Finally, a bowstring bridge is likely to replace the present Tallah Bridge.
The railways had turned down the earlier bowstring design and suggested a cable-stayed one with larger spans and less number of piers to avoid prolonged blocking of the railway tracks underneath. But now the state PWD has reviewed the design and decided to go for the steel-arch bowstring girder design with certain modifications.
Eastern Railway has given a verbal nod to the amended design and agreed to closing two or three of its lines to facilitate pier construction.
The 51-year-old structure is actually a road overbridge (ROB) and falls within the ambit of Eastern Railways (ER).
TOI was the first to report that even as PWD had sketched a bowstring bridge in the draft masterplan, or the general arrangement drawing (GAD), adopting Research and Standards Organization (RDSO) standardization, ER didn’t approve it, citing technical constraints.
At a meeting on December 26, ER engineers told PWD that construction of multiple piers as shown in the GAD would jeopardize train movement. A cable-stayed bridge, on the other hand, is more feasible here.
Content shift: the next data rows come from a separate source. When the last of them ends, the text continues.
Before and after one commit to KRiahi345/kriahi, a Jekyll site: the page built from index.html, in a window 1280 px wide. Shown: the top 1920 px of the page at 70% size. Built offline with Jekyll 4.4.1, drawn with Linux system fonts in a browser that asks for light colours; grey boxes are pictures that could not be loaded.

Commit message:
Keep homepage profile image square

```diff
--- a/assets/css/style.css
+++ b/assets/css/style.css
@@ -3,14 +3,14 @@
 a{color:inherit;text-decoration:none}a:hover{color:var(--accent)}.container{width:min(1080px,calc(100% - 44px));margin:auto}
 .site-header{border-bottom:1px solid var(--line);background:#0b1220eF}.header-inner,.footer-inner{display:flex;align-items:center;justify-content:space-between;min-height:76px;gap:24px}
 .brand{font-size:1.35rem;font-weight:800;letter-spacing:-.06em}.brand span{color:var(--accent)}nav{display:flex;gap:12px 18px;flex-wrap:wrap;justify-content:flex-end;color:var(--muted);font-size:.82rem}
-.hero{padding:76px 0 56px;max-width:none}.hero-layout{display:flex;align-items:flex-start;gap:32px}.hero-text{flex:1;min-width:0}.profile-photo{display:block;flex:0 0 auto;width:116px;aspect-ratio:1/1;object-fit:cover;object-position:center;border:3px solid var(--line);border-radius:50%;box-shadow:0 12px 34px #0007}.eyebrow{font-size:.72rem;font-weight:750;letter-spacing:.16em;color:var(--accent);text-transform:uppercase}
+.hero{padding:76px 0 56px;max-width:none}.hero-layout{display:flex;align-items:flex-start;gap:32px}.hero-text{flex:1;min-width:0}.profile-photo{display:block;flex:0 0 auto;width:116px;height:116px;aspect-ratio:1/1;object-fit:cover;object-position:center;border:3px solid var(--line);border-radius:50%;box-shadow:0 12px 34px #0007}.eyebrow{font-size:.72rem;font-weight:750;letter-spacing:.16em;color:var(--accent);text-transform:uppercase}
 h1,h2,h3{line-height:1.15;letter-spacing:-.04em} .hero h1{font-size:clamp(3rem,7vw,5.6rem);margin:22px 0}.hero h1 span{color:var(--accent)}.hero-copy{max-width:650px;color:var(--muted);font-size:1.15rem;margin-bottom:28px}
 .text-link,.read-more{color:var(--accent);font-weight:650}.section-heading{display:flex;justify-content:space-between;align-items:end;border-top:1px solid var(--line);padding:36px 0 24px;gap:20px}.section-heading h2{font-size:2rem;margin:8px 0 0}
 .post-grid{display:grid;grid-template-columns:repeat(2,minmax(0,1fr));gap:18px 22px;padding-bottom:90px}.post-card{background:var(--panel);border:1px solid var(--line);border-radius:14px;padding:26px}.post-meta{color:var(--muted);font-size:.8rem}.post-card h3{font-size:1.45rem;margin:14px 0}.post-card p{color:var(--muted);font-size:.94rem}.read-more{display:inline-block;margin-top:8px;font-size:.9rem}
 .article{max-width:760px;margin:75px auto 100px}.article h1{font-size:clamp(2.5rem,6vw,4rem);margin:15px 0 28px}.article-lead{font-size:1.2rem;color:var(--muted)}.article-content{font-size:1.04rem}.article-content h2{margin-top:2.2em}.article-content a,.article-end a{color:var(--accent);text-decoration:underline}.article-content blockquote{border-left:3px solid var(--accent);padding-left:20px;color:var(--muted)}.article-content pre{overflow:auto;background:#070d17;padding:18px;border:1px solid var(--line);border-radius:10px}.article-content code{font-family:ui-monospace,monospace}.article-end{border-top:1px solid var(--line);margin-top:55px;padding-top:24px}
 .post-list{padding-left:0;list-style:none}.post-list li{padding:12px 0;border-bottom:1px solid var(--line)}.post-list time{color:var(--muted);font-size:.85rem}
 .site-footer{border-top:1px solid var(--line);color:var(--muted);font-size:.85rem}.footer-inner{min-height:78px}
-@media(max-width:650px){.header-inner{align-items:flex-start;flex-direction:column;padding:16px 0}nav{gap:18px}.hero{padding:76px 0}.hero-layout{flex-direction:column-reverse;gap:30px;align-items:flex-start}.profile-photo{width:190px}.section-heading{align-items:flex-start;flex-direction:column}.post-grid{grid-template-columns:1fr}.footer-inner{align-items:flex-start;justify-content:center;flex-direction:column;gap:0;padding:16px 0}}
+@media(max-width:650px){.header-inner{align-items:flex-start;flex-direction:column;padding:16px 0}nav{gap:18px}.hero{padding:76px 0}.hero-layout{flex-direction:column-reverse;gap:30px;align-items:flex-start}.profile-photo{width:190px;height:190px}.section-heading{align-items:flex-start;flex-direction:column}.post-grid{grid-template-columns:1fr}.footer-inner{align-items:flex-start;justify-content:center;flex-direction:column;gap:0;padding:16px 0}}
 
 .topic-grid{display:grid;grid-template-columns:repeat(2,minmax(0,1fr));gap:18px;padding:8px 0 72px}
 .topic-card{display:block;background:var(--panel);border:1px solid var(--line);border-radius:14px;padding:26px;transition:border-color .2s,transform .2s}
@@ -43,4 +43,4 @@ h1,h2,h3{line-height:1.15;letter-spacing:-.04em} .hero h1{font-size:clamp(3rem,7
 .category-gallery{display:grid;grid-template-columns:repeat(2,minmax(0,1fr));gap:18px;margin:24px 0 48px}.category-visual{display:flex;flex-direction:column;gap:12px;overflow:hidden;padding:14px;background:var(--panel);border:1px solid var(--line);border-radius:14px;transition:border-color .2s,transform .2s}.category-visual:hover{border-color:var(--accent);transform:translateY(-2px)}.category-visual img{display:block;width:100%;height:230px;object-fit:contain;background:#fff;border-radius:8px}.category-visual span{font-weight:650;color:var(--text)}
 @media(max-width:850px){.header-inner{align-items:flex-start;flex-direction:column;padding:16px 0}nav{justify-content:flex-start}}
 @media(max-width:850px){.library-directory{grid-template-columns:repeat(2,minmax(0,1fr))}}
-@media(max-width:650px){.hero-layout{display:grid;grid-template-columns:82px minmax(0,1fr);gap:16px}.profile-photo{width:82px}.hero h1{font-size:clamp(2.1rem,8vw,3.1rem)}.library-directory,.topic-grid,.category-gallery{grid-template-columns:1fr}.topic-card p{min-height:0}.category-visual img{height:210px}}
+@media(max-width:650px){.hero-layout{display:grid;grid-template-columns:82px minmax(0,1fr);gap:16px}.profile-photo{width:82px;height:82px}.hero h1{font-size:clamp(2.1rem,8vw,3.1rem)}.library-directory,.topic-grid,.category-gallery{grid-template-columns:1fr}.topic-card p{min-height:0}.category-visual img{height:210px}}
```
On January 16, PWD came up with an amended bowstring design that showed an arrangement of bigger spans supported by less number of piers. The five spans in the earlier design included four bowstring girders, 50m each, along with a 24m composite girder. The 224m deck was supported by 10 piers. The new design will have bigger spans – of 72m length. There will be 5 to 6 piers. “PWD is sticking to railway rules and drawing up the ROB as per RDSO-certified bowstring designs,” a state official said.
Source: Times of India